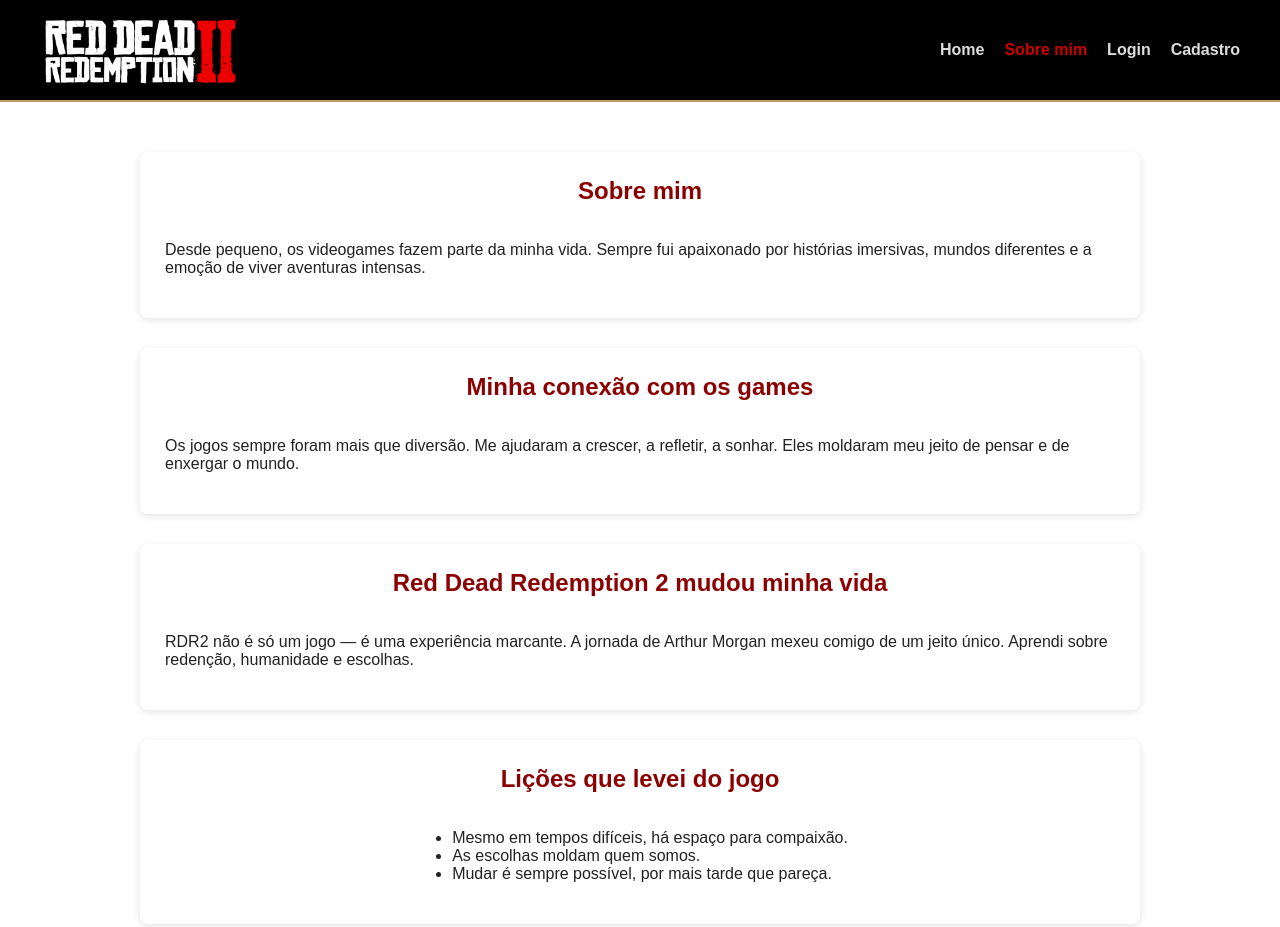
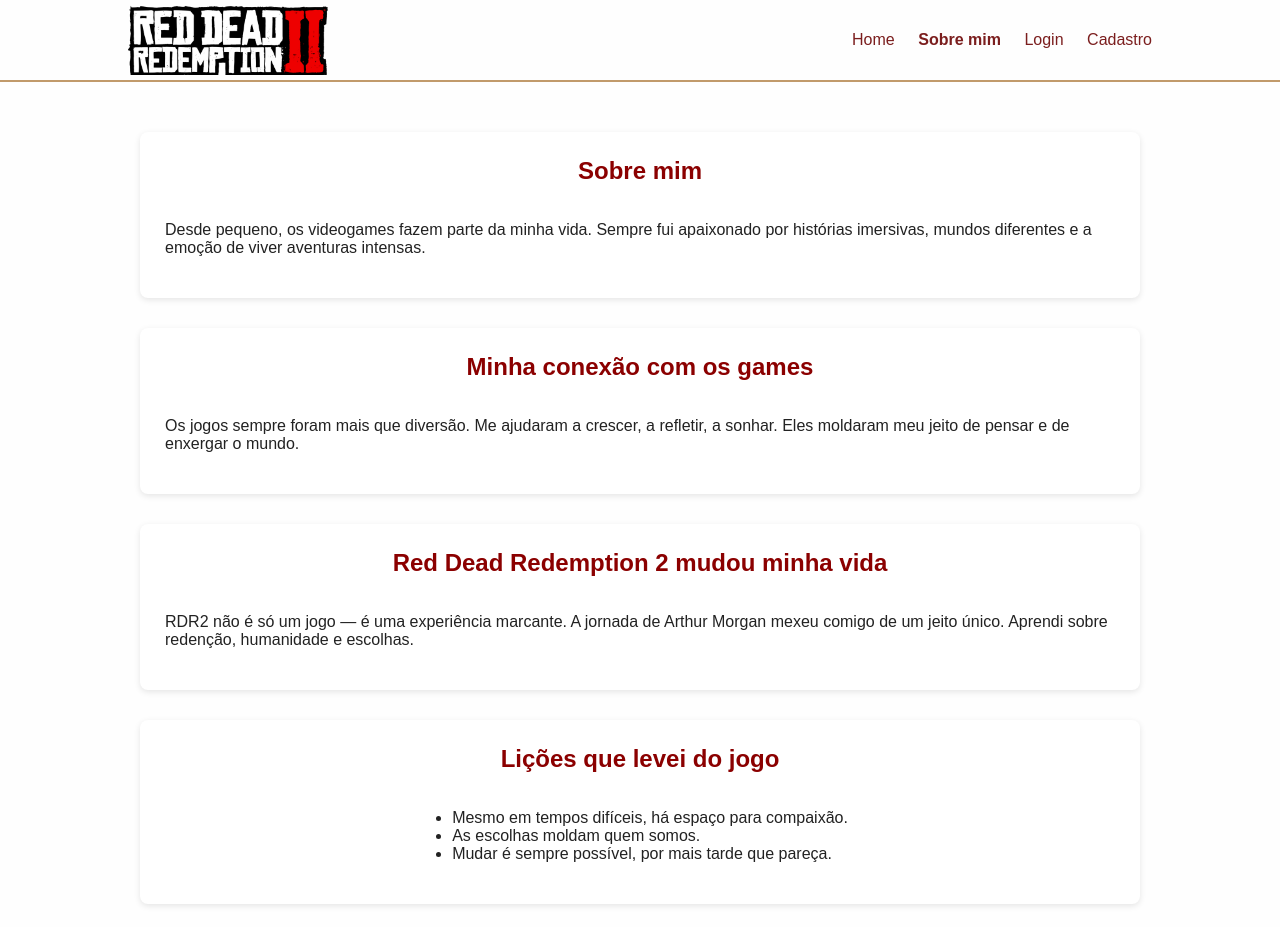
Before and after one commit to Ismael-Paiva/projeto-individual, a website: page site/public/sobre_mim.html in a window 1280 px wide. Shown: the top 927 px of the page. Drawn offline with Linux system fonts and the light colour scheme.

Commit message:
alterações no index

```diff
--- a/site/public/sobre_mim.html
+++ b/site/public/sobre_mim.html
@@ -3,7 +3,7 @@
 <head>
   <meta charset="UTF-8" />
   <meta name="viewport" content="width=device-width, initial-scale=1.0"/>
-  <title>Sobre Mim - RDR2 Fan</title>
+  <title>Red dead redemption 2 | Sobre Mim</title>
   <link rel="stylesheet" href="./css/estilo.css" />
   <link rel="icon" href="./assets/icon/icon01.webp">
   <style>
@@ -15,50 +15,6 @@
     }
 
     /* HEADER + NAVBAR sem quebra de linha */
-    .header {
-      background-color: #000;
-      padding: 10px 0;
-      white-space: nowrap;
-      overflow-x: auto;
-    }
-
-    .header .container {
-      display: flex;
-      justify-content: space-between;
-      align-items: center;
-      width: 100%;
-      max-width: 1200px;
-      margin: auto;
-      padding: 0 20px;
-    }
-
-    .navbar {
-      display: flex;
-      flex-wrap: nowrap;
-      list-style: none;
-      margin: 0;
-      padding: 20px 0;
-      gap: 10px;
-    }
-
-    .navbar li {
-      display: inline;
-    }
-
-    .navbar a {
-      color: #ddd;
-      text-decoration: none;
-      font-weight: bold;
-      transition: color 0.2s;
-    }
-
-    .navbar a:hover {
-      color: #fff;
-    }
-
-    .navbar .agora {
-      color: #c00;
-    }
 
     /* CONTEÚDO PRINCIPAL */
     .main {
@@ -118,7 +74,7 @@
   <!-- NAVBAR -->
   <div class="header">
     <div class="container">
-      <div class="titulo"></div>
+      <div class="titulo" onclick="home()"></div>
       <ul class="navbar">
         <li><a href="index.html">Home</a></li>
         <li><a href="sobre_mim.html" class="agora">Sobre mim</a></li>
@@ -166,3 +122,8 @@
   </div>
 </body>
 </html>
+<script>
+  function home(){
+    window.location = "index.html";
+    }
+</script>
```
Also changed, not shown: site/public/cadastro.html (+4 -1 lines), site/public/login.html (+5 -3 lines).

◆ **Task to complete**:
Copy every record verbatim while leaving each picture out.

◆ **Result below**:
Before and after one commit to Ismael-Paiva/projeto-individual, a website: page site/public/sobre_mim.html in a window 1280 px wide. Shown: the top 927 px of the page. Drawn offline with Linux system fonts and the light colour scheme.

Commit message:
alterações no index

```diff
--- a/site/public/sobre_mim.html
+++ b/site/public/sobre_mim.html
@@ -3,7 +3,7 @@
 <head>
   <meta charset="UTF-8" />
   <meta name="viewport" content="width=device-width, initial-scale=1.0"/>
-  <title>Sobre Mim - RDR2 Fan</title>
+  <title>Red dead redemption 2 | Sobre Mim</title>
   <link rel="stylesheet" href="./css/estilo.css" />
   <link rel="icon" href="./assets/icon/icon01.webp">
   <style>
@@ -15,50 +15,6 @@
     }
 
     /* HEADER + NAVBAR sem quebra de linha */
-    .header {
-      background-color: #000;
-      padding: 10px 0;
-      white-space: nowrap;
-      overflow-x: auto;
-    }
-
-    .header .container {
-      display: flex;
-      justify-content: space-between;
-      align-items: center;
-      width: 100%;
-      max-width: 1200px;
-      margin: auto;
-      padding: 0 20px;
-    }
-
-    .navbar {
-      display: flex;
-      flex-wrap: nowrap;
-      list-style: none;
-      margin: 0;
-      padding: 20px 0;
-      gap: 10px;
-    }
-
-    .navbar li {
-      display: inline;
-    }
-
-    .navbar a {
-      color: #ddd;
-      text-decoration: none;
-      font-weight: bold;
-      transition: color 0.2s;
-    }
-
-    .navbar a:hover {
-      color: #fff;
-    }
-
-    .navbar .agora {
-      color: #c00;
-    }
 
     /* CONTEÚDO PRINCIPAL */
     .main {
@@ -118,7 +74,7 @@
   <!-- NAVBAR -->
   <div class="header">
     <div class="container">
-      <div class="titulo"></div>
+      <div class="titulo" onclick="home()"></div>
       <ul class="navbar">
         <li><a href="index.html">Home</a></li>
         <li><a href="sobre_mim.html" class="agora">Sobre mim</a></li>
@@ -166,3 +122,8 @@
   </div>
 </body>
 </html>
+<script>
+  function home(){
+    window.location = "index.html";
+    }
+</script>
```
Also changed, not shown: site/public/cadastro.html (+4 -1 lines), site/public/login.html (+5 -3 lines).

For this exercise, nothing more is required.